The best of EcoWatch, right in your inbox. Sign up for our email newsletter!
Interstate Pipeline Spills 10,000 Gallons of Crude Oil Into Ohio Nature Preserve
About 240 barrels of crude oil—roughly 10,000 gallons—leaked from a Sunoco pipeline this week, contaminating a large area in the Oak Glen Nature Preserve, near Cincinnati, OH.
Local, state and federal officials reported to the scene Monday evening and contained the leak by about 5 a.m. Tuesday, Cincinnati's WCPO reported. The cause remains under investigation and cleanup could take two weeks.
Sunoco Logistics Partners owns most of the Mid-Valley Pipeline Co. pipeline, which extends 1,000 miles from Michigan to Texas. No injuries were reported after the leak, according to the Cincinnati Enquirer.
U.S. Environmental Protection Agency (EPA) spokeswoman Heather Lauer said the crude oil was pooled in a marshland area about the size of a football field, as of Wednesday morning. There are natural barriers that the agency hopes will prevent it from seeping into the Great Miami River, which is just 150 meters away.
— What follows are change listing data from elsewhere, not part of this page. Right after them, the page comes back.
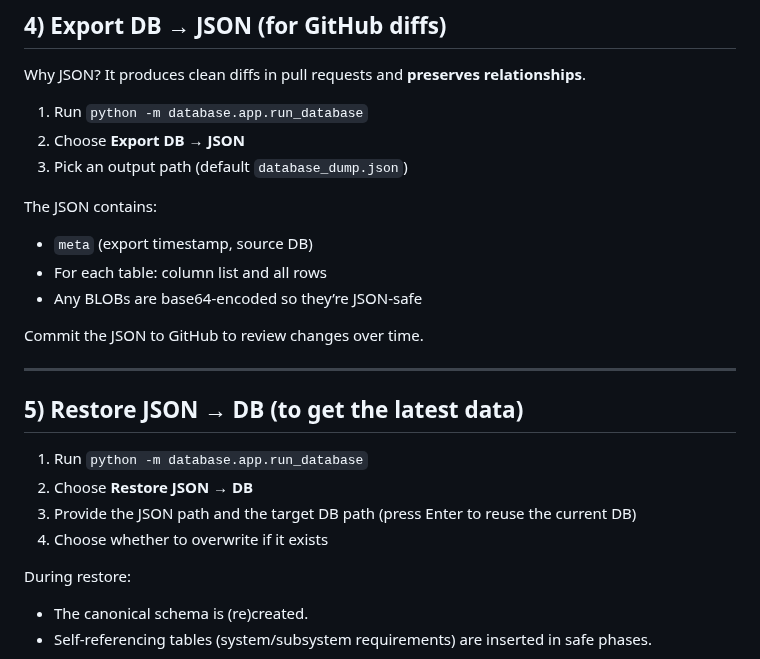
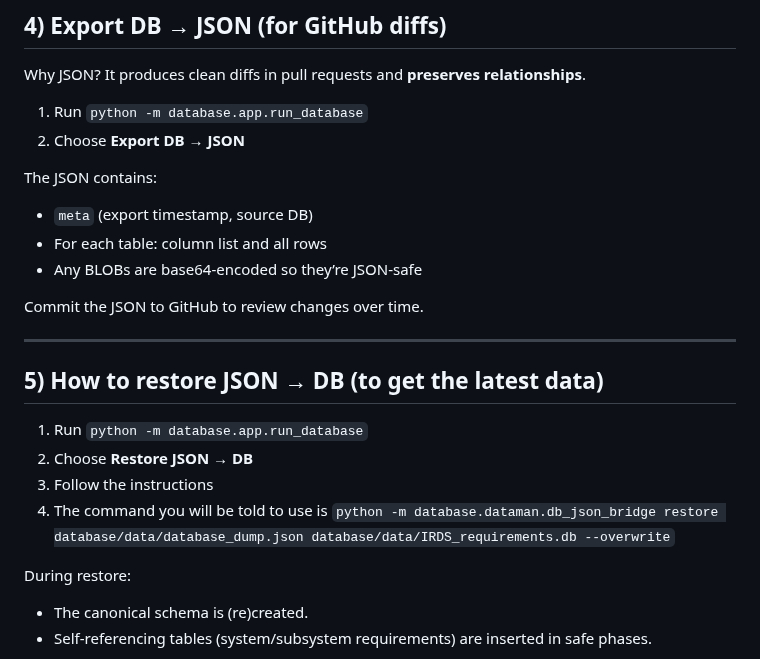
Before and after one commit to MDU-C2/Intelligent-Drone-Swarm, a Markdown page: database/README.md, the part around the change. GitHub-like rendering.

```diff
--- a/database/README.md
+++ b/database/README.md
@@ -73,7 +73,6 @@ Why JSON? It produces clean diffs in pull requests and **preserves relationships
 
 1. Run `python -m database.app.run_database`
 2. Choose **Export DB → JSON**
-3. Pick an output path (default `database_dump.json`)
 
 The JSON contains:
 
@@ -85,12 +84,12 @@ Commit the JSON to GitHub to review changes over time.
 
 ---
 
-## 5) Restore JSON → DB (to get the latest data)
+## 5) How to restore JSON → DB (to get the latest data)
 
 1. Run `python -m database.app.run_database`
 2. Choose **Restore JSON → DB**
-3. Provide the JSON path and the target DB path (press Enter to reuse the current DB)
-4. Choose whether to overwrite if it exists
+3. Follow the instructions
+4. The command you will be told to use is `python -m database.dataman.db_json_bridge restore database/data/database_dump.json database/data/IRDS_requirements.db --overwrite`
 
 During restore:
 
```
While some authorities say the leak is unlikely to affect drinking water in the area, the EPA is investigating and trying to ensure that the underground pipe's oil has not leaked into the ground water supply. In addition to the Great Miami River, water treatment plants are nearby, upstream in Fairfield, OH and upstream on the Ohio River.
"We do have a drinking well used for drinking on this side of the road that will be sampled in the near future, in addition, the health department has identified up to 70 more locations that will be looking into," the EPA's Steve Renninger told WCPO.
The first cleanup phase will take about a week or so, officials estimated. That includes recovering crude oil and contaminated land using powerful vacuum cleaners and large machinery.
"[An oil spill] could definitely have been worse later in the spring when all of our wildlife is coming out of hibernation," Bob Mason, stewardship manager with Great Parks, said. "Plus now the ground is still hard, still somewhat frozen, so that helps."
The pipeline carries crude oil to refineries in Ohio and Oregon. Inspectors last checked it in 2011. A system-wide inspection of the 1,119-mile-long pipeline five years ago resulted in a $48,700 fine for Sunoco, which did not address corrosion problems in the pipeline.
According to the Enquirer, Gary M. Broughton placed the initial 911 call after taking in a "fuel, oily smell." He got out of his car and saw oil spreading across a pond.
"It's absolutely terrible," Broughton told the 911 dispatcher.
"It made me sick when I saw it."
Visit EcoWatch’s PIPELINES page for more related news on this topic.
EcoWatch Daily Newsletter
'This Should Scare the Hell Out of You': Photo of Greenland Sled Dog Teams Walking on Melted Water Goes Viral
By Jon Queally
In yet the latest shocking image depicting just how fast the world's natural systems are changing due to the global climate emergency, a photograph showing a vast expanse of melted Arctic ice in Greenland — one in which a pair of sled dog teams appear to be walking on water — has gone viral.
By Tia Schwab
It has been almost a year since Hurricane Florence slammed the Carolinas, dumping a record 30 inches of rainfall in some parts of the states. At least 52 people died, and property and economic losses reached $24 billion, with nearly $17 billion in North Carolina alone. Flood waters also killed an estimated 3.5 million chickens and 5,500 hogs.
'Huge Victory' for Grassroots Climate Campaigners as NY Lawmakers Reach Deal on Sweeping Climate Legislation
By Julia Conley
Grassroots climate campaigners in New York applauded on Monday after state lawmakers reached a deal on sweeping climate legislation, paving the way for the passage of what could be some of the country's most ambitious environmental reforms.
Tens of Thousands Flee Extreme Heatwave in India as Temperatures Topping 120°F Kill Dozens Across Country
By Julia Conley
Nearly 50 people died on Saturday in one Indian state as record-breaking heatwaves across the country have caused an increasingly desperate situation.
By Will J. Grant
In an ideal world, people would look at issues with a clear focus only on the facts. But in the real world, we know that doesn't happen often.
People often look at issues through the prism of their own particular political identity — and have probably always done so.
Spaghetti with plastic sauce? That's what you might be eating if you pour one of three flavors of Ragú sauce over your pasta.
Mizkan America, the food company that owns Ragú, announced Saturday that it was voluntarily recalling some Chunky Tomato Garlic & Onion, Old World Style Traditional and Old World Style Meat sauces because they might be contaminated with plastic fragments, The Today Show reported.